PDT Staff Writer
SOUTH SHORE, Ky. — Lee Burton, an 86-year-old World War II veteran, was loafing one recent day in his favorite restaurant, the Short Stop, where a photo of him as a handsome 18-year-old sailor hangs on the wall.
He noticed a couple of young women in a nearby booth admiring the photograph.
He heard one of them say, “Boy, I’d sure like to hug that sailor’s neck right there.”
Burton stepped up to the booth, held out his arms, and said, “Honey, start huggin’!”
“Scared her to death, I guess,” he said. “She didn’t do it.”
Burton almost didn’t survive the war in which so many U.S. Navy men died on ships that served in the oceans around the world. He wasn’t wounded during his 31/2 years on the high seas, but said he believes he came within five minutes of dying.
He said his ship, the USS Saucy, a gunboat escorting U.S. convoys in the North Atlantic and the Caribbean, was hit by a torpedo from a German submarine.
“I had left the compartment just five minutes before it hit.
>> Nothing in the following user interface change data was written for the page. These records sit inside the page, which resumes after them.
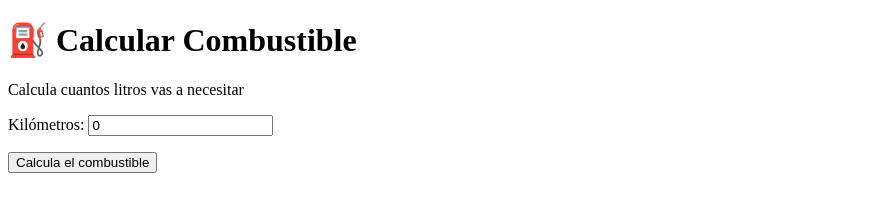
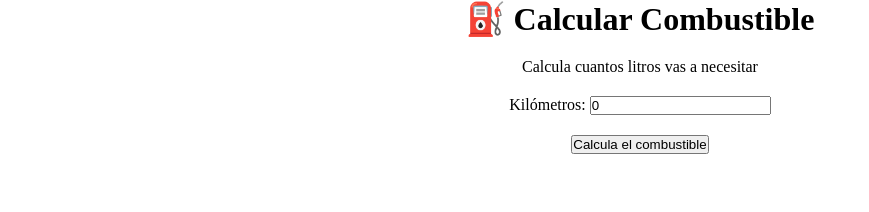
Before and after one commit to kayyra/Calcular-combustible, a plain HTML site: page index.html in a window 1280 px wide. Shown: the whole page, without its empty margins (0-869 px from the left). Drawn offline with Linux system fonts and the light colour scheme.

Commit message:
added div card

```diff
--- a/css/style.css
+++ b/css/style.css
@@ -0,0 +1,14 @@
+*{
+    margin: 0;
+    padding: 0;
+    box-sizing: border-box;
+}
+
+h1, p{
+    text-align: center;
+}
+
+p{
+    margin: 20px;
+
+}
--- a/index.html
+++ b/index.html
@@ -1,20 +1,25 @@
 <!DOCTYPE html>
 <html lang="en">
+
 <head>
     <meta charset="UTF-8">
     <meta name="viewport" content="width=device-width, initial-scale=1.0">
     <title>Calculador de Combustible</title>
     <link rel="stylesheet" href="css/style.css">
 </head>
+
 <body>
     <h1>&#9981; Calcular Combustible</h1>
-    <p>Calcula cuantos litros vas a necesitar</p>
-    <p>Kilómetros: <input type="number" id="textoKm" value="0"></p>
-    <p><button onclick="calcularLitros()">Calcula el combustible</button></p>
-    <p id="textoResultado"></p>
+    <div class="card">
+        <p>Calcula cuantos litros vas a necesitar</p>
+        <p>Kilómetros: <input type="number" id="textoKm" value="0"></p>
+        <p><button onclick="calcularLitros()">Calcula el combustible</button></p>
+        <p id="textoResultado"></p>
+    </div>
 
 
 
     <script src="js/app.js"></script>
 </body>
+
 </html>
```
Several men died in that compartment, which had to be sealed off while we limped into port for repairs.”
His memories of his war days are a bit fuzzy
to him now and he doesn’t remember where the torpedoing happened or the port where the ship went into dry dock while repairs were made.
“That was really the only time we were in deep trouble during my time on her,” he said.
It was in May 1943 that his ship assisted in the salvage of a torpedoed tanker, towing the ship into port and participating in repair operations for the next two weeks.
“I was a gunners mate, but I didn’t fire the guns. I repaired them and kept them in working order,” he said.
The sub hunter’s armament included a 4-inch gun, two 20-mm guns, two depth charge tracks and four depth charge projectors.
“With all the corrosion from that saltwater we really had to look after those guns and projectors.”
The Saucy (an adjective meaning impertinent boldness), a Temptress-class corvette, was launched in Northern Ireland in 1940 and served in Great Britain’s Royal Navy until 1942. On April 30 of that year she was transferred to the United States Navy at Belfast and commissioned the same day under the command of Lt. A.J. Smith as one of a group of corvettes transferred to the U.S. Navy under the Lend Lease plan.
It was 202 feet long and had a complement of 87 men. It began escort duty in the Caribbean, initially convoying ships between Trinidad and Barbados.
Burton, who was honorably discharged in late summer 1945, still served on the ship during its final days with the Navy on escort duty between Newfoundland, Greenland and Iceland.
Burton dropped out of Hitchins High School to join the Navy to “see the world.”
His medals he won include the World War II, the European African Middle East, the Asiatic Pacific Campaign and the American Campaign.
After the war, he moved to the South Shore area after landing a job at the Empire-Detroit Steel Mill in New Boston. He worked there for about 35 years, until it closed in 1980.
He has one daughter, Diane, who lives in Phoenix, Ariz., and has given him three grandchildren.
He and his second wife, the former Pearl Davis, share a nice brick home in King’s Addition, behind McKell Elementary School.
She has one artificial knee and says the other one is headed that way. But on just about any given Friday night, you’ll find her with Lee, at Whitey’s Music Barn in Wheelersburg, clogging round the floor or tap-dancing to a lively tune.
“Tap-dancing, clogging, square dancing. We love them all,” said Lee. “Dancing keeps the world on keel.”
G. SAM PIATT can be reached at (740) 353-3101,
ext. 236, or firstname.lastname@example.org.